As a matter of fact, I'd visited HTB at some point in the mid '90s, when it was at the height of the revival movement known as the Toronto Blessing. This was so called because it had been ignited in January 1994 at the Toronto Airport Vineyard Church by St. Louis Vineyard pastor Randy Clark, who'd himself received it from South African evangelist Rodney Howard Brown during a service at Rhema Bible Church in Tulsa, Oklahoma, then pastored by Kenneth Hagin Jr., father of the Word of Faith movement. Word Faith being now one of the major strains of Charismatic Christianity, with its emphasis on “Positive Confession”.
The Anointing spread to the UK in the summer of 1994 where it was eventually dubbed The Toronto Blessing by The Daily Telegraph. Its main centres included HTB, Terry Virgo's New Frontiers family of churches and Gerald Coates' Pioneer People. Pioneer's centre at the time was a cinema in the Surrey suburb of Esher, which I visited a couple of times, and which was so packed that I was forced to stand all throughout the service, a situation which was duplicated when I dropped in at the London HQ of the Universal Church of the Kingdom of God one afternoon around about the same time. Like many Charismatic churches, UCKG upholds the Fivefold ministry, and so believes that the five gifts referred to in Ephesians 4:11, namely Apostle, Prophet, Evangelist, Pastor and Teacher, are still in operation.
My last hurrah as an actor came in the spring of '98, when I started rehearsing for a production of Shakespeare's infamous Scottish Play, to be staged at Fulham's Lost Theatre in the summer...and despite the fact that my three cameos - as Lennox, the Doctor, and an Old Man - were praised by cast and audience members alike, I've not acted since beyond a handful of ill-fated auditions. What's more, while I'm still open to the possibility of film or TV work, the likelihood of my ever appearing on stage in a play again is virtually nonexistent. Quite simply, the passion to perform in front of a live audience that raged within me like a forest fire for more than two decades has long been extinguished.
I think I wrote the prose piece that eventually turned into “Such a Short Space of Time” in the glorious summer of 1999, which was of course the last of the millennium. My parents were on vacation at the time, so I was often at the house where I'd spent my adolescence and young manhood, performing a variety of tasks such as watering my mother’s flowers, or just simply soaking up the atmosphere of a place I loved.

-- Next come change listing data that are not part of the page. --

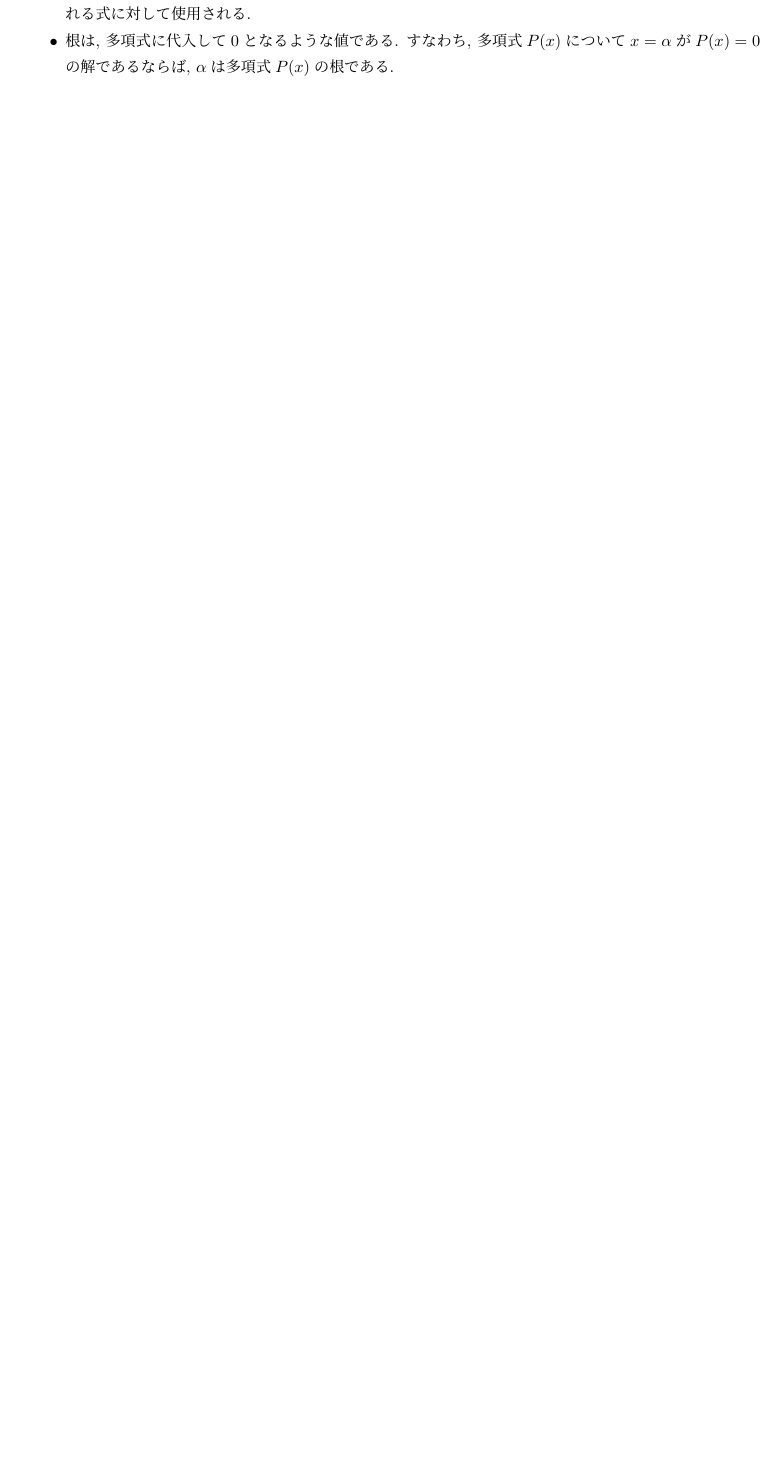
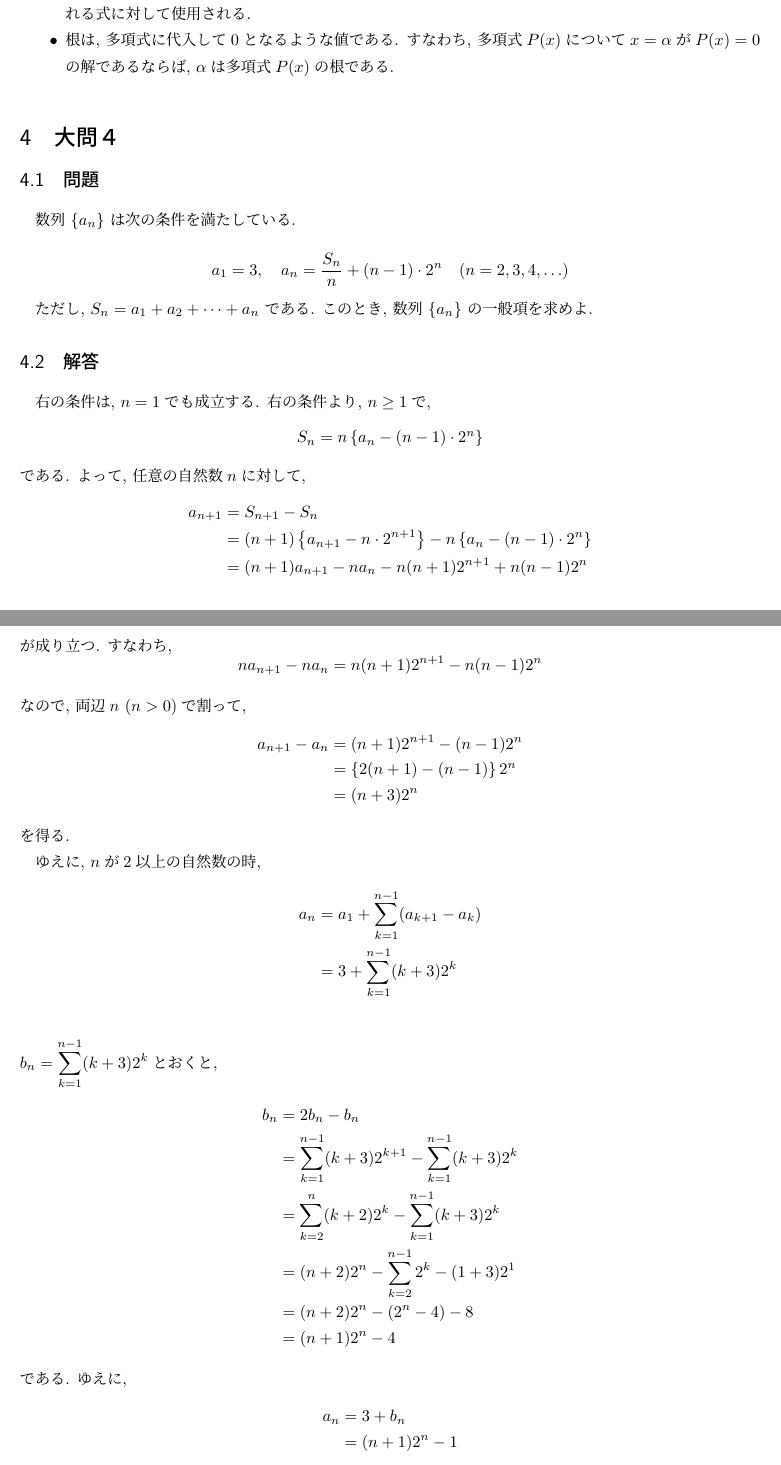
Before and after one commit to tt0801/jp-univ-math-exams, a LaTeX document (kyoto_university/2023/solution_hum.tex): part of page 5 of 5 before the commit and two parts of pages 5 and 6 of 6 after it, the two joined at a grey line, cut so that both start at the same text, the shorter picture padded with empty space. Compiled offline with pLaTeX and dvipdfmx.

Commit message:
Adding problem4 to ku/2023/hum

```diff
--- a/kyoto_university/2023/solution_hum.tex
+++ b/kyoto_university/2023/solution_hum.tex
@@ -251,3 +251,54 @@
 
     \end{itemize}
 
+    \section{大問４}
+    \subsection{問題}
+    数列 $\{a_n\}$ は次の条件を満たしている.
+
+    \[
+    a_1 = 3, \quad a_n = \frac{S_n}{n} + (n-1) \cdot 2^n \quad (n = 2, 3, 4, \ldots)
+    \]
+
+    ただし, $S_n = a_1 + a_2 + \cdots + a_n$ である. このとき, 数列 $\{a_n\}$ の一般項を求めよ.
+    \subsection{解答}
+    右の条件は, $n=1$でも成立する. 右の条件より, $n\geq 1$で,
+    \begin{align*}
+        S_n = n\left\{a_n -(n-1)\cdot 2^n\right\}
+    \end{align*}
+    である. よって, 任意の自然数$n$に対して,
+    \begin{align*}
+        a_{n+1} &= S_{n+1} - S_n \\
+                &= (n+1)\left\{a_{n+1} -n\cdot 2^{n+1}\right\} - n\left\{a_n -(n-1)\cdot 2^n\right\} \\
+                &= (n+1)a_{n+1} - na_n -n(n+1)2^{n+1} + n(n-1)2^n
+    \end{align*}
+    が成り立つ. すなわち,
+    \[
+        na_{n+1} - na_n = n(n+1)2^{n+1} - n(n-1)2^n
+    \]
+    なので, 両辺$n\ (n>0)$で割って,
+    \begin{align*}
+        a_{n+1} - a_n &= (n+1)2^{n+1} - (n-1)2^n \\
+        &= \left\{2(n+1)-(n-1)\right\}2^n \\
+        &= (n+3)2^n
+    \end{align*}
+    を得る.
+
+    ゆえに, $n$が2以上の自然数の時,
+    \begin{align*}
+        a_n &= a_1 + \sum_{k=1}^{n-1} (a_{k+1} - a_k) \\
+        &= 3 + \sum_{k=1}^{n-1} (k+3)2^k \\
+    \end{align*}
+    $\displaystyle b_n = \sum_{k=1}^{n-1} (k+3)2^k$とおくと,
+    \begin{align*}
+        b_n &= 2b_n - b_n \\
+        &= \sum_{k=1}^{n-1} (k+3)2^{k+1} - \sum_{k=1}^{n-1} (k+3)2^k \\
+        &= \sum_{k=2}^{n} (k+2)2^{k} - \sum_{k=1}^{n-1} (k+3)2^k \\
+        &= (n+2)2^n - \sum_{k=2}^{n-1} 2^{k} - (1+3)2^1 \\
+        &= (n+2)2^n - (2^n-4) - 8 \\
+        &= (n+1)2^n -4
+    \end{align*}
+    である. ゆえに,
+    \begin{align*}
+        a_n &= 3 + b_n \\
+        &= (n+1)2^n -1
+    \end{align*}
@@ -253,0 +311 @@
+    である.
```
Also changed, not shown: kyoto_university/2023/solution_hum.pdf, kyoto_university/2023/solution_hum.tex (13 more changed lines).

Taking cunning advantage of my parents' absence I transferred some of my old vinyl records onto cassette, something that my own ancient hi-fi was incapable of doing. It was an unsettling experience...to listen to songs that, perhaps in the cases of some of them, I’d not heard for ten or fifteen years, or more, and which evoked with a heartrending intensity a time in my life when I was filled to the brim with sheer youthful joy of life and undiluted hope for the future.
Yet as I did so, it seemed to me that it was only very recently that I'd first heard them, despite the colossal changes that had taken place since, not just in my own life but those of my entire generation. And so I was confronted at once with the devastating transience of human life, and the effect the passage of time exerts on us all.
Such a Short Space of Time
I love…not just those…
I knew back then,
Who were young
But who've since
Come to grief, who…
Having soared so high,
Too dreadful to bear,
With my past itself,
Which was only
No…even less time…
A moment ago,
And when I play
Records from 1975,
Twenty years melt away
What is a twenty-year period?
Little more than
A blink of an eye…
Such a short space
Cause such devastation?